* **Exercise data**:
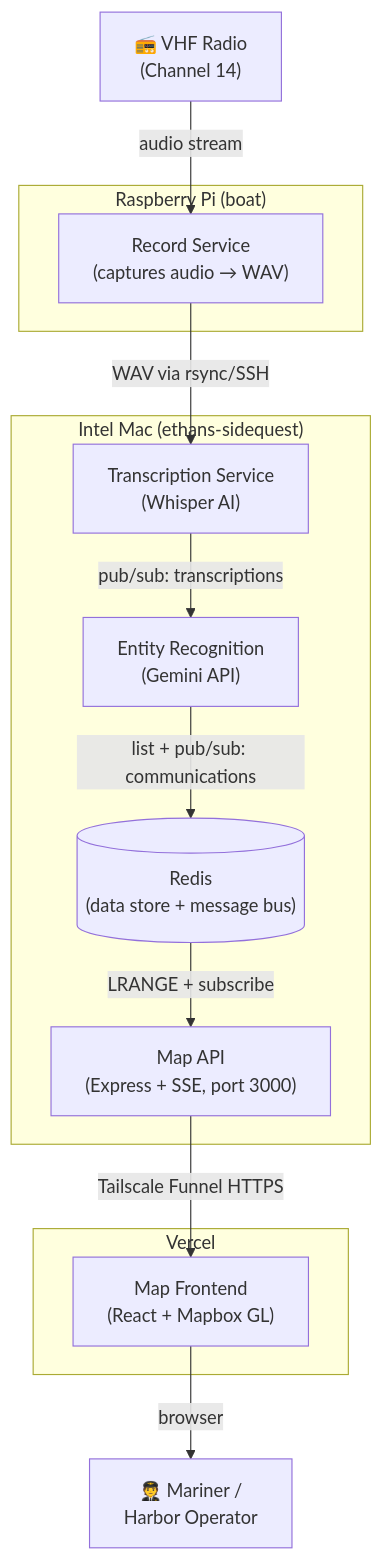
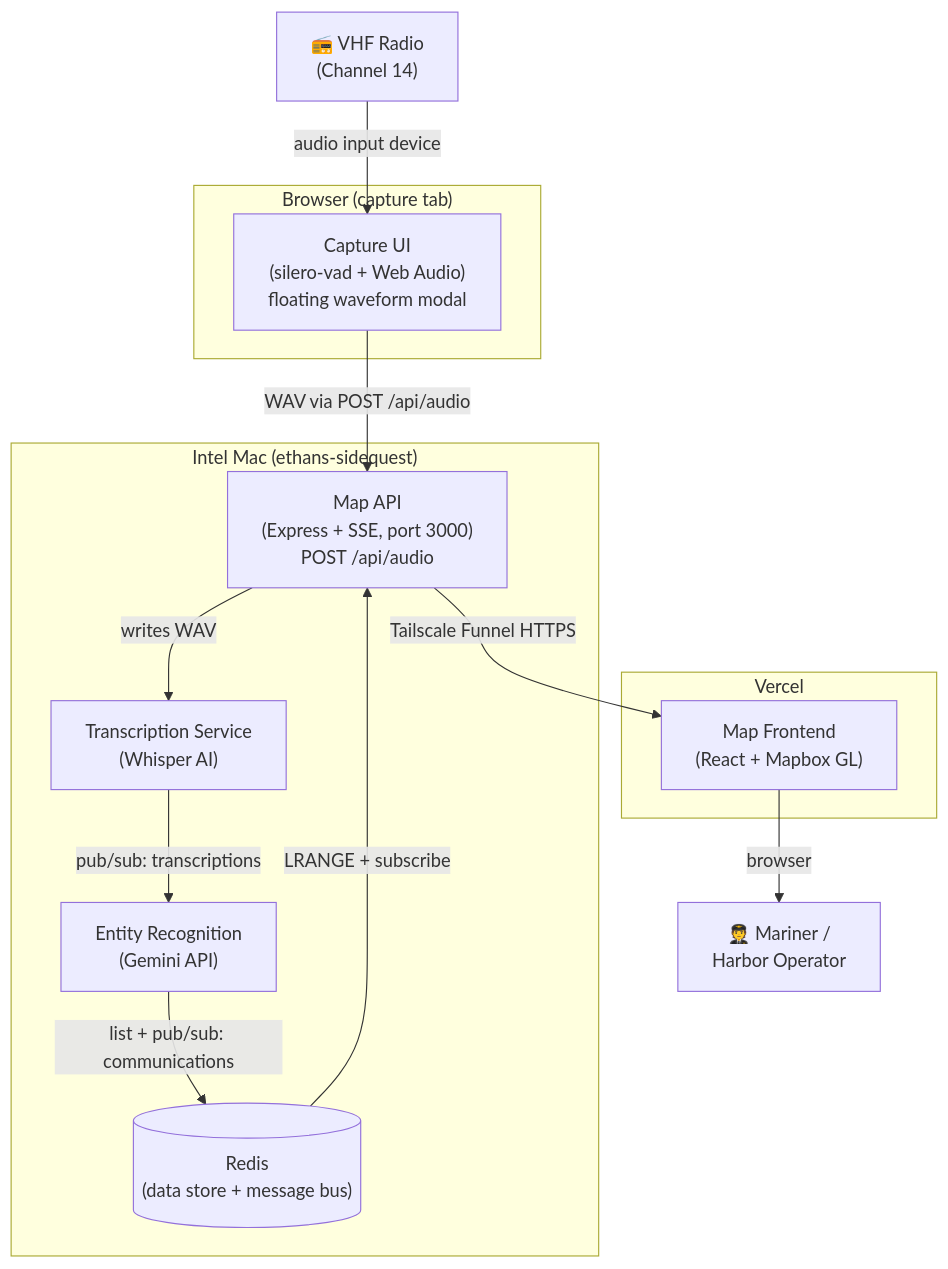
One commit to EZ-Walk/elegant-gates changed the diagram in README.md. Above: the diagram before and after it, drawn with Mermaid. The commit also changed other lines of this file and 15 other files, not shown here.

First line of the commit message:
Replace Pi recorder with browser VAD capture

````diff
--- a/README.md
+++ b/README.md
@@ -29,28 +29,29 @@
 ```mermaid
 graph TB
     radio["📻 VHF Radio\n(Channel 14)"]
     user["🧑‍✈️ Mariner /\nHarbor Operator"]
 
-    subgraph pi["Raspberry Pi (boat)"]
-        recorder["Record Service\n(captures audio → WAV)"]
+    subgraph browser["Browser (capture tab)"]
+        capture["Capture UI\n(silero-vad + Web Audio)\nfloating waveform modal"]
     end
 
     subgraph mac["Intel Mac (ethans-sidequest)"]
         transcriber["Transcription Service\n(Whisper AI)"]
         extractor["Entity Recognition\n(Gemini API)"]
-        api["Map API\n(Express + SSE, port 3000)"]
+        api["Map API\n(Express + SSE, port 3000)\nPOST /api/audio"]
         db[("Redis\n(data store + message bus)")]
     end
 
     subgraph vercel["Vercel"]
         frontend["Map Frontend\n(React + Mapbox GL)"]
     end
 
-    radio -->|audio stream| recorder
-    recorder -->|WAV via rsync/SSH| transcriber
+    radio -->|audio input device| capture
+    capture -->|WAV via POST /api/audio| api
+    api -->|writes WAV| transcriber
     transcriber -->|pub/sub: transcriptions| extractor
     extractor -->|list + pub/sub: communications| db
     db -->|LRANGE + subscribe| api
     api -->|Tailscale Funnel HTTPS| frontend
     frontend -->|browser| user
 ```
````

* **Task requirements**:
What is needed is a verbatim copy of the entries, leaving out any pictures.

* **Answer space**:
One commit to EZ-Walk/elegant-gates changed the diagram in README.md. Above: the diagram before and after it, drawn with Mermaid. The commit also changed other lines of this file and 15 other files, not shown here.

First line of the commit message:
Replace Pi recorder with browser VAD capture

````diff
--- a/README.md
+++ b/README.md
@@ -29,28 +29,29 @@
 ```mermaid
 graph TB
     radio["📻 VHF Radio\n(Channel 14)"]
     user["🧑‍✈️ Mariner /\nHarbor Operator"]
 
-    subgraph pi["Raspberry Pi (boat)"]
-        recorder["Record Service\n(captures audio → WAV)"]
+    subgraph browser["Browser (capture tab)"]
+        capture["Capture UI\n(silero-vad + Web Audio)\nfloating waveform modal"]
     end
 
     subgraph mac["Intel Mac (ethans-sidequest)"]
         transcriber["Transcription Service\n(Whisper AI)"]
         extractor["Entity Recognition\n(Gemini API)"]
-        api["Map API\n(Express + SSE, port 3000)"]
+        api["Map API\n(Express + SSE, port 3000)\nPOST /api/audio"]
         db[("Redis\n(data store + message bus)")]
     end
 
     subgraph vercel["Vercel"]
         frontend["Map Frontend\n(React + Mapbox GL)"]
     end
 
-    radio -->|audio stream| recorder
-    recorder -->|WAV via rsync/SSH| transcriber
+    radio -->|audio input device| capture
+    capture -->|WAV via POST /api/audio| api
+    api -->|writes WAV| transcriber
     transcriber -->|pub/sub: transcriptions| extractor
     extractor -->|list + pub/sub: communications| db
     db -->|LRANGE + subscribe| api
     api -->|Tailscale Funnel HTTPS| frontend
     frontend -->|browser| user
 ```
````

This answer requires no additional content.